PROBLEM TO WORK ON:
Please copy the entries below word for word, leaving out any image.

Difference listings
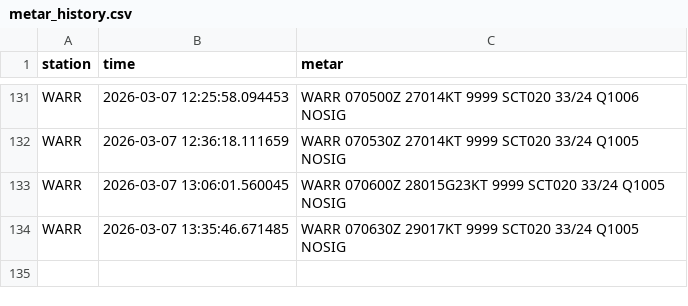
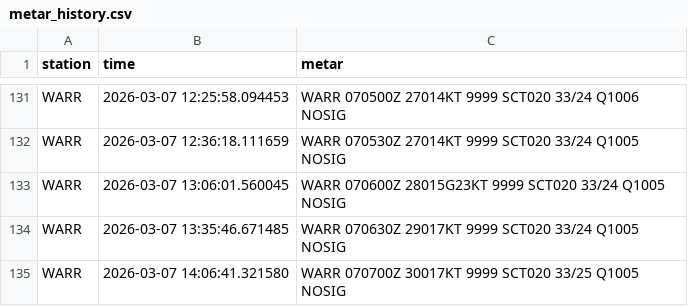
Before and after one commit to Alvinmff/Data-Metar-Meteorologi, a CSV file: metar_history.csv, drawn as a sheet; only a part is shown, gaps mark what is left out; the diff names each change by its address in the sheet, - before the commit and + after, or states it on an @@ line.

Commit message:
update

```diff
--- a/metar_history.csv
+++ b/metar_history.csv
+row 135: WARR | 2026-03-07 14:06:41.321580 | WARR 070700Z 30017KT 9999 SCT020 33/25 Q1005 NOSIG
```
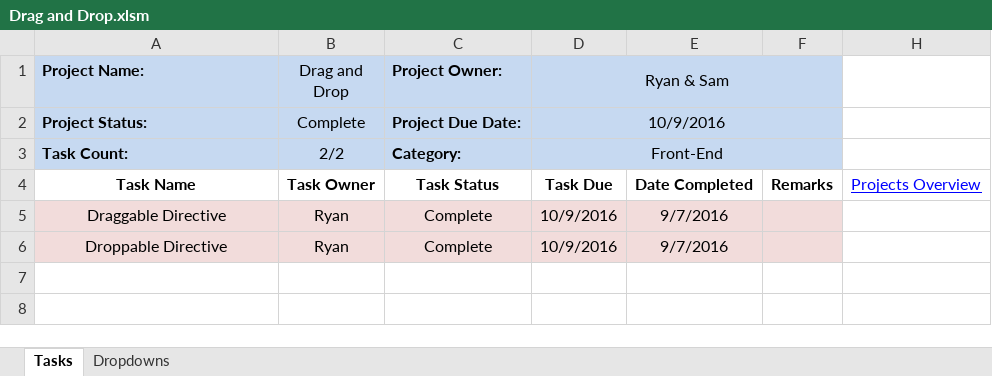
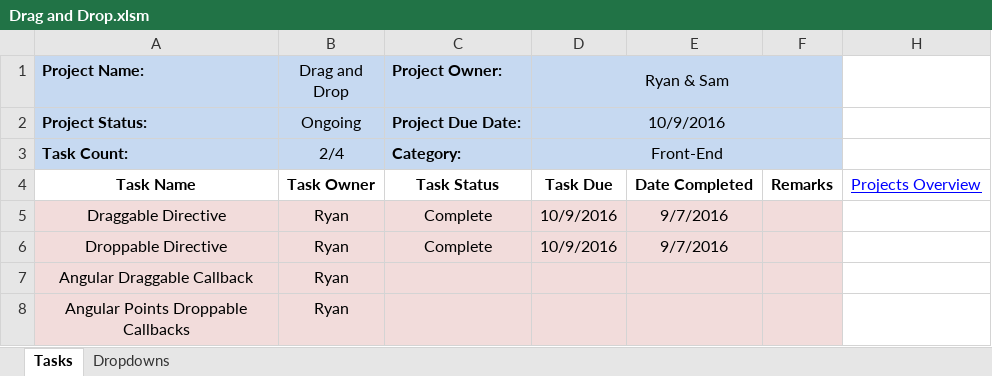
Before and after one commit to cuttle-cards/cuttle, an Excel workbook: Cuttle Agenda/Drag and Drop.xlsm, sheet Tasks, drawn as a sheet; values as stored, in another font and other column widths than the file's, no borders; conditional formats not drawn; the diff names each change by its address in the sheet, - before the commit and + after, or states it on an @@ line.

```diff
--- a/Cuttle Agenda/Drag and Drop.xlsm (sheet Tasks)
+++ b/Cuttle Agenda/Drag and Drop.xlsm (sheet Tasks)
-B2 (Drag and Drop): Complete
+B2 (Drag and Drop): Ongoing
-B3 (Drag and Drop): 2/2
+B3 (Drag and Drop): 2/4
+row 7: Angular Draggable Callback | Ryan
+row 8: Angular Points Droppable Callbacks | Ryan
```
Also changed, not shown: hidden cells, Cuttle Agenda/Game Logic.xlsm, Cuttle Agenda/Game View.xlsm, 3 other files.
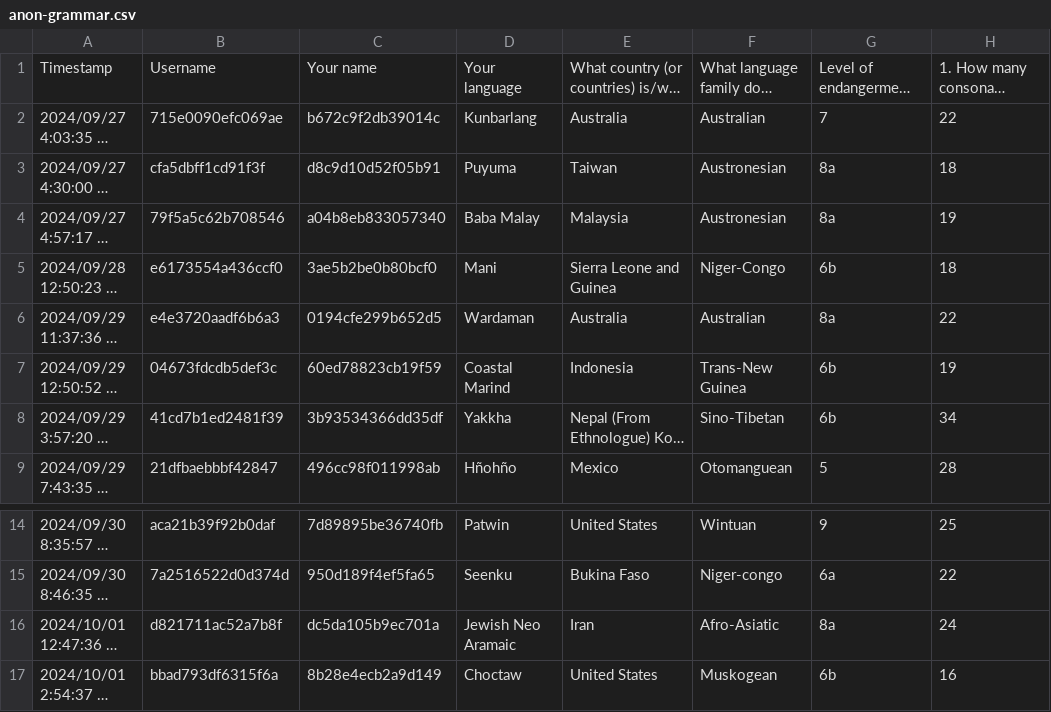
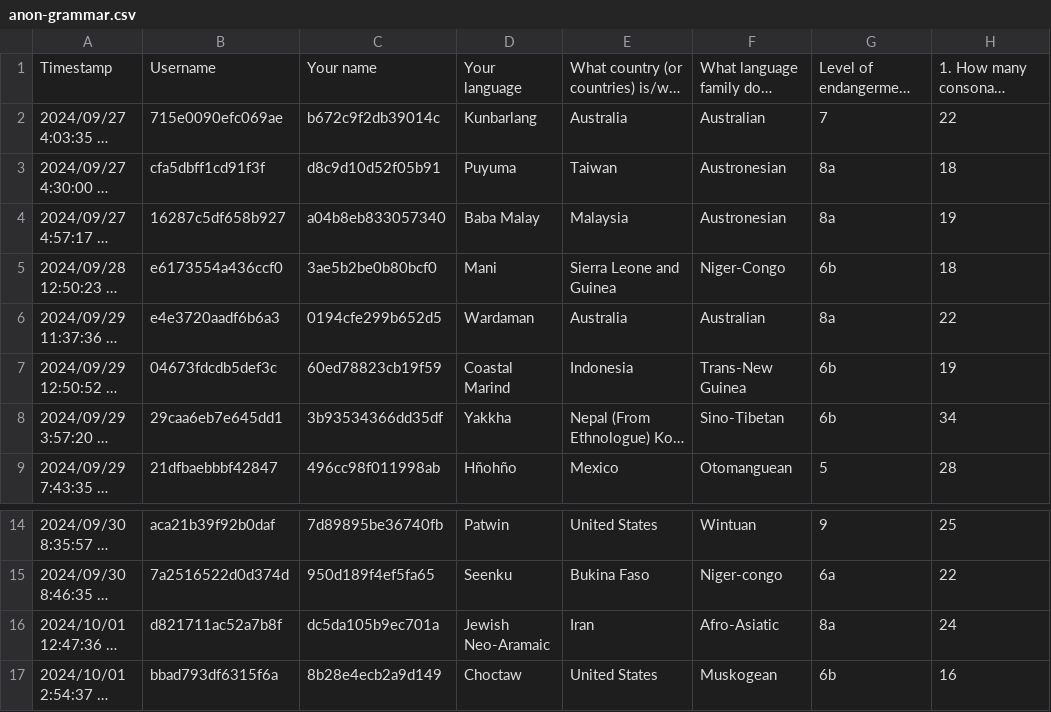
Before and after one commit to Kattusite/linguistics-db, a CSV file: data/datasets/F24/anon-grammar.csv, drawn as a sheet; only a part is shown, gaps mark what is left out; long unchanged cells end in …; the diff names each change by its address in the sheet, - before the commit and + after, or states it on an @@ line.

Commit message:
Add F24 Second Survey Data
This commit adds survey data from the second half of the F24 semester.

```diff
--- a/data/datasets/F24/anon-grammar.csv
+++ b/data/datasets/F24/anon-grammar.csv
-B4: 79f5a5c62b708546
+B4: 16287c5df658b927
-B8: 41cd7b1ed2481f39
+B8: 29caa6eb7e645dd1
-D16: Jewish Neo Aramaic
+D16: Jewish Neo-Aramaic
```
Also changed, not shown: 4 other files.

ANSWER SECTION:
Before and after one commit to Alvinmff/Data-Metar-Meteorologi, a CSV file: metar_history.csv, drawn as a sheet; only a part is shown, gaps mark what is left out; the diff names each change by its address in the sheet, - before the commit and + after, or states it on an @@ line.

Commit message:
update

```diff
--- a/metar_history.csv
+++ b/metar_history.csv
+row 135: WARR | 2026-03-07 14:06:41.321580 | WARR 070700Z 30017KT 9999 SCT020 33/25 Q1005 NOSIG
```
Before and after one commit to cuttle-cards/cuttle, an Excel workbook: Cuttle Agenda/Drag and Drop.xlsm, sheet Tasks, drawn as a sheet; values as stored, in another font and other column widths than the file's, no borders; conditional formats not drawn; the diff names each change by its address in the sheet, - before the commit and + after, or states it on an @@ line.

```diff
--- a/Cuttle Agenda/Drag and Drop.xlsm (sheet Tasks)
+++ b/Cuttle Agenda/Drag and Drop.xlsm (sheet Tasks)
-B2 (Drag and Drop): Complete
+B2 (Drag and Drop): Ongoing
-B3 (Drag and Drop): 2/2
+B3 (Drag and Drop): 2/4
+row 7: Angular Draggable Callback | Ryan
+row 8: Angular Points Droppable Callbacks | Ryan
```
Also changed, not shown: hidden cells, Cuttle Agenda/Game Logic.xlsm, Cuttle Agenda/Game View.xlsm, 3 other files.
Before and after one commit to Kattusite/linguistics-db, a CSV file: data/datasets/F24/anon-grammar.csv, drawn as a sheet; only a part is shown, gaps mark what is left out; long unchanged cells end in …; the diff names each change by its address in the sheet, - before the commit and + after, or states it on an @@ line.

Commit message:
Add F24 Second Survey Data
This commit adds survey data from the second half of the F24 semester.

```diff
--- a/data/datasets/F24/anon-grammar.csv
+++ b/data/datasets/F24/anon-grammar.csv
-B4: 79f5a5c62b708546
+B4: 16287c5df658b927
-B8: 41cd7b1ed2481f39
+B8: 29caa6eb7e645dd1
-D16: Jewish Neo Aramaic
+D16: Jewish Neo-Aramaic
```
Also changed, not shown: 4 other files.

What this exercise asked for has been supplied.